Buffalo, N.Y. (WBEN) - Western new Yorkers woke up Monday to a 'boom' and a 'shake', lighting up 911 lines and calls to WBEN.
A small earthquake rumbled through western New York early Monday, alarming people in a region unaccustomed to such shaking but apparently causing no significant damage.
The U.S. Geological Survey preliminarily reported a 3.8 earthquake centered east of Buffalo in the suburb of West Seneca at about 6:15 a.m. Seismologist Yaareb Altaweel said it matched the intensity of the strongest earthquake the region has seen in 40 years of available records — a 3.8 quake that was recorded in November 1999.
City and county crews spent part of the day inspecting bridges and roads in New York, finding no immediate damage, officials said.
“Fortunately, we have no earthquake related injuries either —and I pray that remains the case,” Buffalo Mayor Byron Brown said.
"Something hit the house," Elaine in West Seneca told WBEN as she said it was the first thought that came to her mind. "I've never had anything like that," she said as she recalls feeling the rumble and hearing a boom. "The noise, oh my God."

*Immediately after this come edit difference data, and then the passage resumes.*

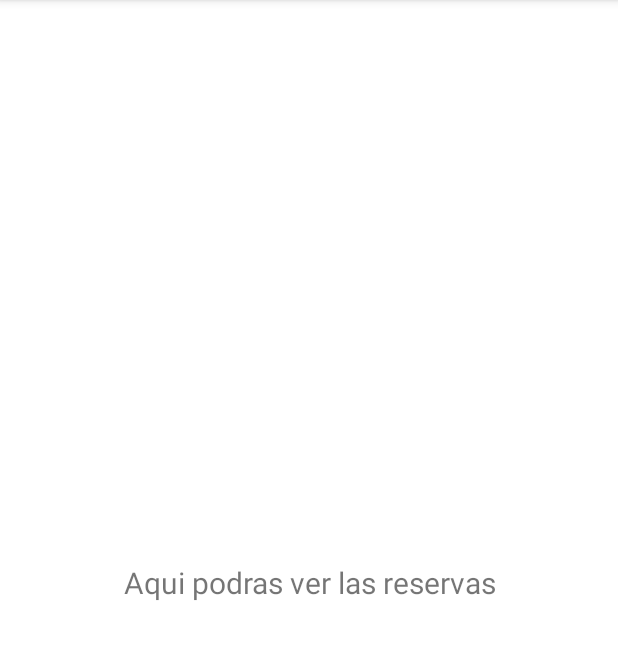
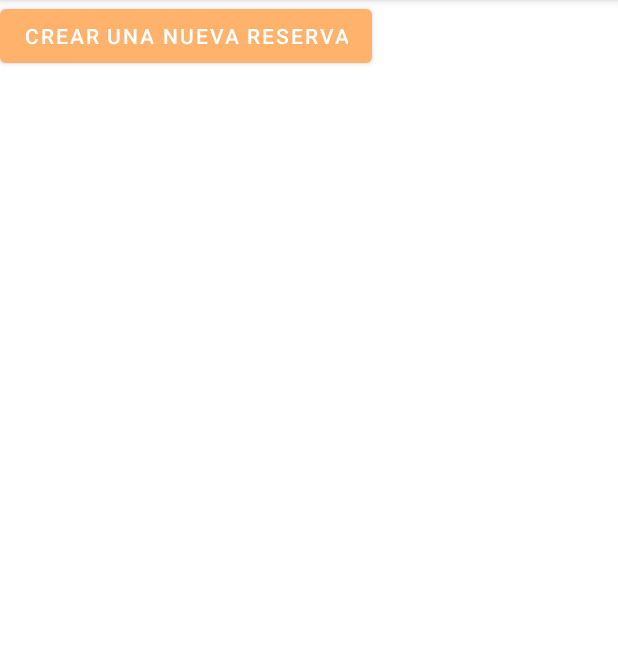
Before and after one commit to victxrms/PNET, an Android app: the fragment ReservasFragment shown on its own in the app's theme, on a phone screen of 412 x 824 dp, the part 84-744 px from its top. Run offline under Robolectric (Android 15) with nearby library versions, the phone set to English and light mode, and no system bars; 2 statements that could not run were skipped.

Commit message:
Add files via upload

```diff
--- a/DesarrolloAndroid/proyectoFinal/app/src/main/res/layout/fragment_reservas.xml
+++ b/DesarrolloAndroid/proyectoFinal/app/src/main/res/layout/fragment_reservas.xml
@@ -5,24 +5,23 @@
     android:layout_width="match_parent"
     android:layout_height="match_parent"
     tools:context=".ui.reservas.ReservasFragment">
+    <androidx.recyclerview.widget.RecyclerView
+        android:id="@+id/recyclerView"
+        android:layout_width="match_parent"
+        android:layout_height="match_parent" />
 
-    <TextView
-        android:id="@+id/text_reservas"
-        android:layout_width="match_parent"
+    <Button
+        android:id="@+id/buttonFormulario"
+        android:layout_alignParentStart="true"
+        android:layout_alignParentTop="true"
+        android:layout_width="wrap_content"
         android:layout_height="wrap_content"
-        android:layout_marginStart="8dp"
-        android:layout_marginTop="8dp"
-        android:layout_marginEnd="8dp"
-        android:textAlignment="center"
-        android:textSize="20sp"
-        app:layout_constraintBottom_toBottomOf="parent"
-        app:layout_constraintEnd_toEndOf="parent"
-        app:layout_constraintStart_toStartOf="parent"
-        app:layout_constraintTop_toTopOf="parent" />
+        android:layout_gravity="center"
+        android:layout_marginVertical="10dp"
+        android:gravity="center"
+        android:text="Crear una nueva reserva"
+        android:textColor="@color/white"
+        tools:layout_editor_absoluteX="143dp"
+        tools:layout_editor_absoluteY="220dp" />
 
-    <androidx.recyclerview.widget.RecyclerView
-        android:layout_width="409dp"
-        android:layout_height="354dp"
-        tools:layout_editor_absoluteX="1dp"
-        tools:layout_editor_absoluteY="1dp" />
 </androidx.constraintlayout.widget.ConstraintLayout>
```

"It was just a jolt," West Seneca Town Supervisor Gary Dickson told WBEN. "Just a bang and that was it." Dickson grew up in California and recalls many earthquakes in his past.
One woman in East Aurora tells WBEN her bed was shaking as she woke up.
"I felt the floor shake,' Carl in Alden told WBEN as he called in after he felt the floor move and his dog jumped up.
"This felt like it was right under our apartment building," Kelly told us. "I'm still shaking," she said.
Earthquake Canada, which measured a 4.2 magnitude event, reported it was felt slightly in southern Ontario.
Small earthquakes are not unusual in upstate New York but are rarely felt as strongly. The earthquake comes on the heels of two record-breaking weather events in the region: A snowstorm that dropped as much as 7 feet of snow in November and a blizzard in December that is blamed for 47 deaths.
The western New York earthquake occurred hours after a powerful quake killed hundreds in Turkey and Syria. A USGS spokesperson said there is no connection between the two events.